Population size and growth
Stimulated by the gold rushes of the 1800s, Australia's population was recorded as being almost four million in 1901. For the first part of the 20th century, natural increase was the main contributor to population growth, as better living conditions saw births outnumber deaths. Following World War II, the total fertility rate grew and Australia actively embarked on an immigration program to boost the population. Fertility declined in the 1970s, and with a slowdown in migration in the 1990s, population growth rates were lower in the last ten years of the century compared to post-war decades. From 2001 to 2016, Australia's population increased by just over 25% to reach 24 million in 2016. Overseas migration is now the main driver of Australia's population growth, accounting for just over 55% of Australia’s population increase since 2001.
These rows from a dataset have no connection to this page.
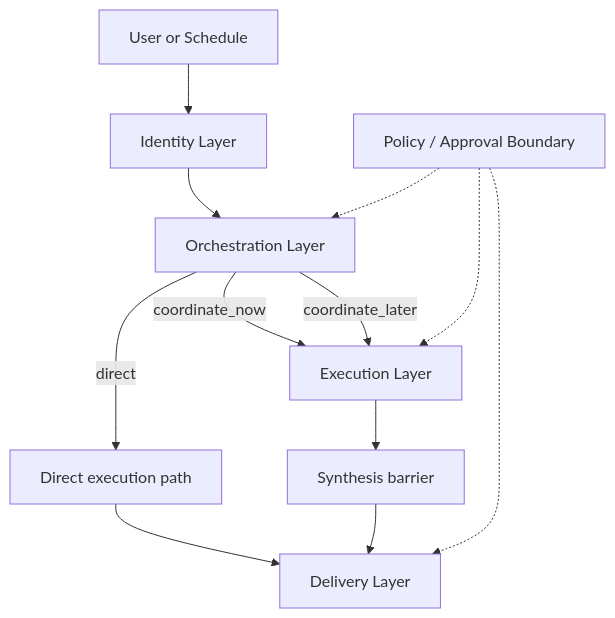
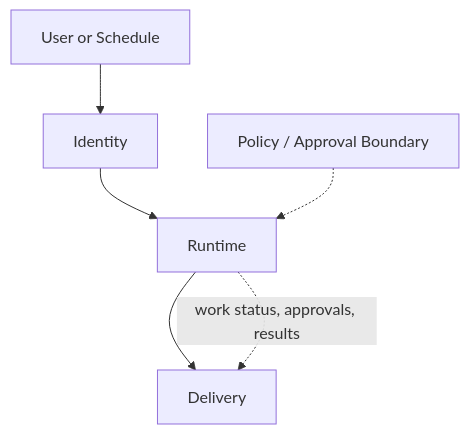
Before and after one commit to cshyang/nochore: the first of 2 diagrams in docs/plans/2026-04-04-coordinated-agent-runtime-architecture.md, drawn with Mermaid. The commit also changed other lines of this file, not shown here.

Commit message:
docs: trim coordinated runtime phase 1 scope

````diff
--- a/docs/plans/2026-04-04-coordinated-agent-runtime-architecture.md
+++ b/docs/plans/2026-04-04-coordinated-agent-runtime-architecture.md
@@ -40,15 +61,9 @@
 ```mermaid
 flowchart TD
-    U["User or Schedule"] --> I["Identity Layer"]
-    I --> O["Orchestration Layer"]
-    O -->|direct| D["Direct execution path"]
-    O -->|coordinate_now| E["Execution Layer"]
-    O -->|coordinate_later| E
-    E --> S["Synthesis barrier"]
-    D --> DL["Delivery Layer"]
-    S --> DL
+    U["User or Schedule"] --> I["Identity"]
+    I --> R["Runtime"]
+    R --> D["Delivery"]
 
-    P["Policy / Approval Boundary"] -.-> O
-    P -.-> E
-    P -.-> DL
+    P["Policy / Approval Boundary"] -.-> R
+    R -. work status, approvals, results .-> D
 ```
````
Age and sex structure
Australia’s population today is much older and has a more balanced sex structure than in 1901. At the turn of the 20th century, the median age was 22 years and just 4% of the population was aged 65 or over. Men outnumbered women (by around 110 to 100), as the population had been significantly shaped by male-dominated immigration. By the late 20th century, low fertility, declining mortality, and the ageing of the large baby boom generation combined to see an increase in the numbers of older people. The median age in 2016 was 37 years, and 15% of the population were aged 65 and over. For every 100 females there were 98 males.
In 1901, just over one in three Australians (1.3 million) lived in capital cities. In line with increasing urbanisation across the world, the proportion of Australia's population living in the capitals first tipped over 50% in 1944, and by 2016 two-thirds of the population (16 million) resided in the capitals. Australia is one of the world's most urbanised countries, with almost 90% of the country living in urban areas in 2016. Between 2001 and 2016, Greater Brisbane's population increased the fastest of any capital city (growing by 40%), followed closely by Perth (39%) and Darwin (36%).
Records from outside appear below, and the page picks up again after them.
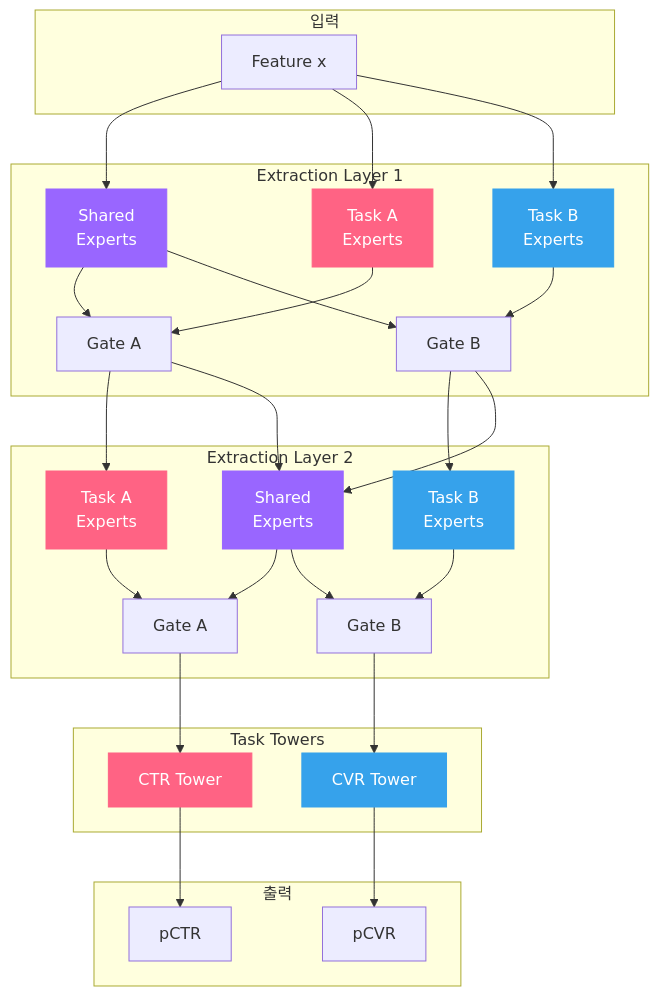
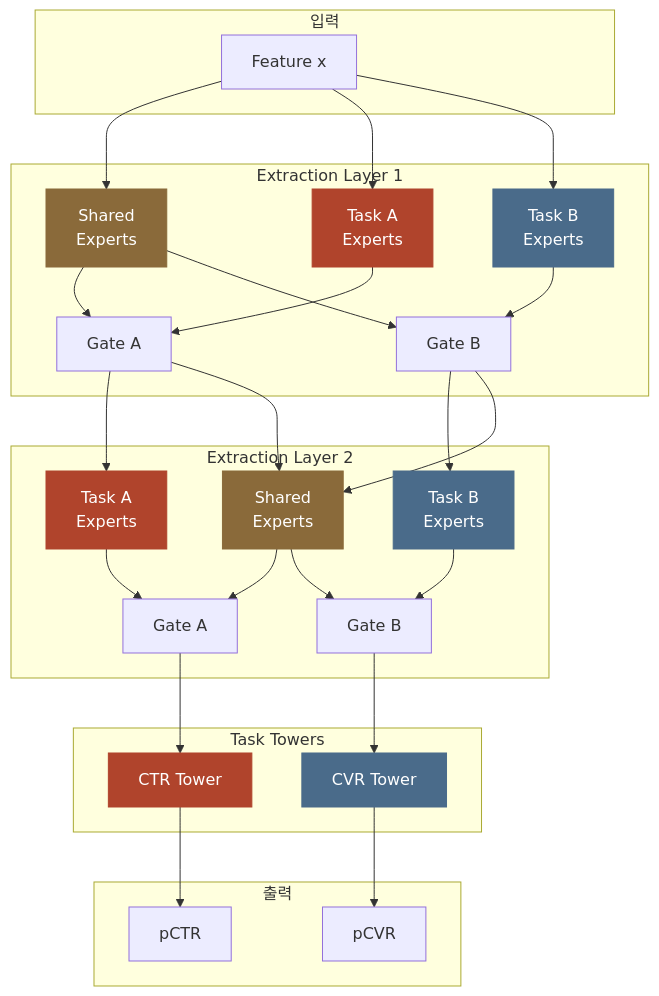
One commit to chkimsu/adtech-blog changed the fifth of 5 diagrams in posts/multi-task-learning.md. Above: the diagram before and after it, drawn with Mermaid. The commit also changed other lines of this file and 40 other files, not shown here.

````diff
--- a/posts/multi-task-learning.md
+++ b/posts/multi-task-learning.md
@@ -623,63 +623,63 @@
 ```mermaid
 graph TD
     subgraph Input["입력"]
         X["Feature x"]
     end
 
     subgraph Layer1["Extraction Layer 1"]
         SE1["Shared<br/>Experts"]
         TE1A["Task A<br/>Experts"]
         TE1B["Task B<br/>Experts"]
         G1A["Gate A"]
         G1B["Gate B"]
     end
 
     subgraph Layer2["Extraction Layer 2"]
         SE2["Shared<br/>Experts"]
         TE2A["Task A<br/>Experts"]
         TE2B["Task B<br/>Experts"]
         G2A["Gate A"]
         G2B["Gate B"]
     end
 
     subgraph Towers["Task Towers"]
         TA["CTR Tower"]
         TB["CVR Tower"]
     end
 
     subgraph Out["출력"]
         OA["pCTR"]
         OB["pCVR"]
     end
 
     X --> SE1
     X --> TE1A
     X --> TE1B
 
     SE1 --> G1A
     TE1A --> G1A
     SE1 --> G1B
     TE1B --> G1B
 
     G1A --> TE2A
     G1A --> SE2
     G1B --> TE2B
     G1B --> SE2
 
     SE2 --> G2A
     TE2A --> G2A
     SE2 --> G2B
     TE2B --> G2B
 
     G2A --> TA --> OA
     G2B --> TB --> OB
 
-    style SE1 fill:#9966ff,stroke:#9966ff,color:#fff
-    style SE2 fill:#9966ff,stroke:#9966ff,color:#fff
-    style TE1A fill:#ff6384,stroke:#ff6384,color:#fff
-    style TE2A fill:#ff6384,stroke:#ff6384,color:#fff
-    style TE1B fill:#36a2eb,stroke:#36a2eb,color:#fff
-    style TE2B fill:#36a2eb,stroke:#36a2eb,color:#fff
-    style TA fill:#ff6384,stroke:#ff6384,color:#fff
-    style TB fill:#36a2eb,stroke:#36a2eb,color:#fff
+    style SE1 fill:#8a6a3a,stroke:#8a6a3a,color:#fff
+    style SE2 fill:#8a6a3a,stroke:#8a6a3a,color:#fff
+    style TE1A fill:#b0442c,stroke:#b0442c,color:#fff
+    style TE2A fill:#b0442c,stroke:#b0442c,color:#fff
+    style TE1B fill:#4a6b8a,stroke:#4a6b8a,color:#fff
+    style TE2B fill:#4a6b8a,stroke:#4a6b8a,color:#fff
+    style TA fill:#b0442c,stroke:#b0442c,color:#fff
+    style TB fill:#4a6b8a,stroke:#4a6b8a,color:#fff
 ```
````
Australia’s total fertility rate fell from an average of 3.1 babies per woman in 1921 to 1.8 babies in 2016, although fertility rates fluctuated over the period. During the Great Depression of the 1930s, fertility dropped, then reached an all-time high in the baby boom that followed World War II. Social transformations of the 1960s and 1970s, including increased female participation in the labour force and greater reproductive control, led to a rapid decline in the average number of babies per Australian woman. The total fertility rate has been relatively stable over the last three decades, and reflects the tendency for partnering and childbearing to occur at later ages than in the past.
Since the first decade of the 1900s, life expectancy at birth in Australia has steadily increased - by around 25 years for males and 26 years for females. These increases are due to declining death rates at all ages, reflecting improving living conditions, resulting from advances in public sanitation, food quality, and better health education, and medical advances such as mass immunisation and antibiotics. By 2016, a baby boy could expect to live 80 years, while a girl could expect to live 85 years, ranking Australian life expectancy amongst the highest in the world.
In 2016, almost 30% of Australians were born overseas. There have been many changes in the source countries of immigrants since Federation, when people from Britain and Ireland made up over three-quarters of Australia's overseas-born population. Following World War II, Australia accepted large numbers of people from other European countries, particularly Italy, Greece and the former Yugoslavia. Since 1973, after the dismantling of the White Australia policy and broadening of Australia's immigration policies, new groups of migrants have arrived from all parts of the world (notably from east and south Asia), increasing the diversity of Australia's population.
About this product
Australian Historical Population Statistics contains a wide range of demographic data in spreadsheet format (Microsoft Excel), going back, where possible, to the beginning of European colonisation (1788) of Australia.
Australian Historical Population Statistics contains data cubes on the following topics:
1. Population size and growth
2. Population age and sex structure
3. Population distribution
6. Life expectancy
8. Country of birth
9. Overseas arrivals and departures
10. Aboriginal and Torres Strait Islander population
See Data Cubes (I-Note) for a full listing of tables available in the 2016 update.
These data cubes contain published ABS data up to June 2016. More up-to-date data is available from the ABS website – see the individual ABS Demography publications listed as sources at the bottom of each spreadsheet. A list of related ABS and other products is also available on the methodology page.
For further information about these and related statistics, contact the National Information and Referral Service on 1300 135 070.